- Toronto doesn’t really have bike lanes. It’s nothing like Vancouver or Montreal or Ottawa. We do have sharrows, but no one really understands how these work. Especially motorists. Whenever we try to petition the city for bike lanes, we get shut down by city hall (in fairness, with the crack-smoking-mayor scandal happening right now, they do have their hands full).
- We have streetcars and streetcar tracks. You haven’t really ridden in Toronto until you’ve got your wheel caught in the tracks, and then possibly fallen down and broken something (which I have done). Cyclists and motorists are also required to stop when streetcar doors are open, to allow passengers to safely cross the road. I am 100% OK with this law, but it does slow traffic down quite a bit.
- Motorists don’t always watch out for cyclists. Many cyclists get “doored.” This is when someone in a car (sometimes a local, sometimes a tourists exiting a taxi), opens adoor without checking for cyclists, and hits one, causing them to fall off their bike. My friend’s fiancé broke his hip when he got doored.
- People just don’t care so much about following laws. Drivers, especially taxi drivers, kind of make up their own road rules, and it can’t always be predicted what they’ll do. While many cyclists (and motorists) do follow laws, not all of them do. Some cyclists will neglect to signal, or will go in the incorrect lane, or will not check their blind spots, or will make turns illegally, etc. Many cyclists also don’t wear helmets (which is optional, but really folks, come on) or have bike lights (which are a legal requirement, and really folks, come on).
Does that seem like enough obstacles? I think it does.
Thirdly, I just don’t enjoy riding my bike in the city as much as I enjoy riding my bike outside of the city. In more rural areas I can get up to a higher speed (unhindered by streetcars and stop lights), take up more of the road, and see more. While I do love living in Toronto, I’d much rather look at a field and a tree than another skyscraper or homeless person.

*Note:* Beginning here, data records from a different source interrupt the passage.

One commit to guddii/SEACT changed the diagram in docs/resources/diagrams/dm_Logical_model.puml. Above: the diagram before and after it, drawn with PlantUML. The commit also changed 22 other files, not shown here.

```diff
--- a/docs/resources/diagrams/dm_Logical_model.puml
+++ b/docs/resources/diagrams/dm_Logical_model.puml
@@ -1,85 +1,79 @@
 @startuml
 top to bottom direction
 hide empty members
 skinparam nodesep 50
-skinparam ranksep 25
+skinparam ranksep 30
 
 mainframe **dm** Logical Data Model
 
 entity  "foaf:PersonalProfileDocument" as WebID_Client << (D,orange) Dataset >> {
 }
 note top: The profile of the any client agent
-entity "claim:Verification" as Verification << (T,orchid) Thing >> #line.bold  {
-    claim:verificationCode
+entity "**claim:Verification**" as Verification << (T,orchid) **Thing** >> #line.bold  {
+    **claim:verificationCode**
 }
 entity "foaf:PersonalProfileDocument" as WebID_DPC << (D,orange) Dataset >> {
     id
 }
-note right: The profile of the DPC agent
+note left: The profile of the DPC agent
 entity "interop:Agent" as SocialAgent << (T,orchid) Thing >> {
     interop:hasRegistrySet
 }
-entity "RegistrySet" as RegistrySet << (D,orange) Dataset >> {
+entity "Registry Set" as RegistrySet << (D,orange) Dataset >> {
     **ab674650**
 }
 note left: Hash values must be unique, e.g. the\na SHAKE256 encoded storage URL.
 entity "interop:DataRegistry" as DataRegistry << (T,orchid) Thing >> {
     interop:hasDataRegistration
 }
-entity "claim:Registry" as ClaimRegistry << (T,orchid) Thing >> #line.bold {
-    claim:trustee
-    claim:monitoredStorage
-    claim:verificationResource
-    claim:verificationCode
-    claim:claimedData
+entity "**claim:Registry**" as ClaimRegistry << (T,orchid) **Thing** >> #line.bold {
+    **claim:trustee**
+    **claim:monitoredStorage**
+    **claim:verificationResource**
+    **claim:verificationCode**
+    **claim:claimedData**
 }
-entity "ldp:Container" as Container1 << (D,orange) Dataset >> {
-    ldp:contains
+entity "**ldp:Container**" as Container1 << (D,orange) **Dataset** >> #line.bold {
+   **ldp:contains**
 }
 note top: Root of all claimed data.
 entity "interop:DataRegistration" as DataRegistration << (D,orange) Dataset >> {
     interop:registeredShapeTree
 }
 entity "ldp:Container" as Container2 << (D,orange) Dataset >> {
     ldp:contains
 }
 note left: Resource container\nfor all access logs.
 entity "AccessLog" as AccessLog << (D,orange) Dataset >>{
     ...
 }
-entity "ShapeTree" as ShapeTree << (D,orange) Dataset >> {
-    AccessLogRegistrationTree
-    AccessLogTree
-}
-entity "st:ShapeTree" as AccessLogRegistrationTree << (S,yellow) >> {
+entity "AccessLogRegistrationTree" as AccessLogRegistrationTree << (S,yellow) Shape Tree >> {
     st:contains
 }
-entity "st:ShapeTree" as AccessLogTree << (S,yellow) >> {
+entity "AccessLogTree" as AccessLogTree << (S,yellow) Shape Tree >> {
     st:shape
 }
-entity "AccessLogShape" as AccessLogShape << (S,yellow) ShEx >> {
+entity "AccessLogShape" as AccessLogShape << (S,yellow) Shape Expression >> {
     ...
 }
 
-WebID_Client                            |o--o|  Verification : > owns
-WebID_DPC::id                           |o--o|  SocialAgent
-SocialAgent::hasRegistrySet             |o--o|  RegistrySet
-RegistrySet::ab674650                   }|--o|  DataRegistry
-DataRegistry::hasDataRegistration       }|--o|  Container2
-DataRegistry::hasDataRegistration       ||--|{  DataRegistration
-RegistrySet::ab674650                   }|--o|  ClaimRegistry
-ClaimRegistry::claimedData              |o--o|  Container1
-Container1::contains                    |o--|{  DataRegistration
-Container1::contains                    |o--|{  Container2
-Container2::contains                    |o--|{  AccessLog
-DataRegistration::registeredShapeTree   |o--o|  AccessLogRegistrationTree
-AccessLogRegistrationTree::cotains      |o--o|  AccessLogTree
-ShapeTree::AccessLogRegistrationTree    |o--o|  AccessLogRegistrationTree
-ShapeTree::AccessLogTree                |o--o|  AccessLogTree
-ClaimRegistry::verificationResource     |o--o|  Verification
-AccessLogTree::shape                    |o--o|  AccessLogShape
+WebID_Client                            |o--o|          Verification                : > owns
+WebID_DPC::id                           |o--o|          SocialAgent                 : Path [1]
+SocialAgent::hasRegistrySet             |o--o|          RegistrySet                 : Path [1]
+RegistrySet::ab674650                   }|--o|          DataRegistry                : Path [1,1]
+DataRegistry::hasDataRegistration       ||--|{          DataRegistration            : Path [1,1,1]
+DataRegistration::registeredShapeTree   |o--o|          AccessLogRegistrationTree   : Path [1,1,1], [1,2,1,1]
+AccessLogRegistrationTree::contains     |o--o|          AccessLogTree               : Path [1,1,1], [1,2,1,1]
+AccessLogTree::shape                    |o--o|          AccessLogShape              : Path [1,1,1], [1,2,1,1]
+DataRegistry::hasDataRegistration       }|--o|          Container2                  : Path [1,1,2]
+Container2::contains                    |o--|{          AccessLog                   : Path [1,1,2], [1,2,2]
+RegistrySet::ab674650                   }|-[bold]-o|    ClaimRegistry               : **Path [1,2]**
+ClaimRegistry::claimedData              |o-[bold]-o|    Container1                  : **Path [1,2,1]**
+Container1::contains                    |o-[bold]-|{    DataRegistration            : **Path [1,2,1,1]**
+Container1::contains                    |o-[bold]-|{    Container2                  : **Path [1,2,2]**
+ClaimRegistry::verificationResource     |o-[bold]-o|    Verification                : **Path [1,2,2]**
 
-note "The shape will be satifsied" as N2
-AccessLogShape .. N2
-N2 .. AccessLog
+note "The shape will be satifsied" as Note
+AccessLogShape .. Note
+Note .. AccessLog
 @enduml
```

That being said, I do stilloccasionally ride in Toronto. I love riding bikes, and many cyclists and drivers in Toronto are fantastic, law-abiding, bike-loving individuals.
But still, I’ll walk.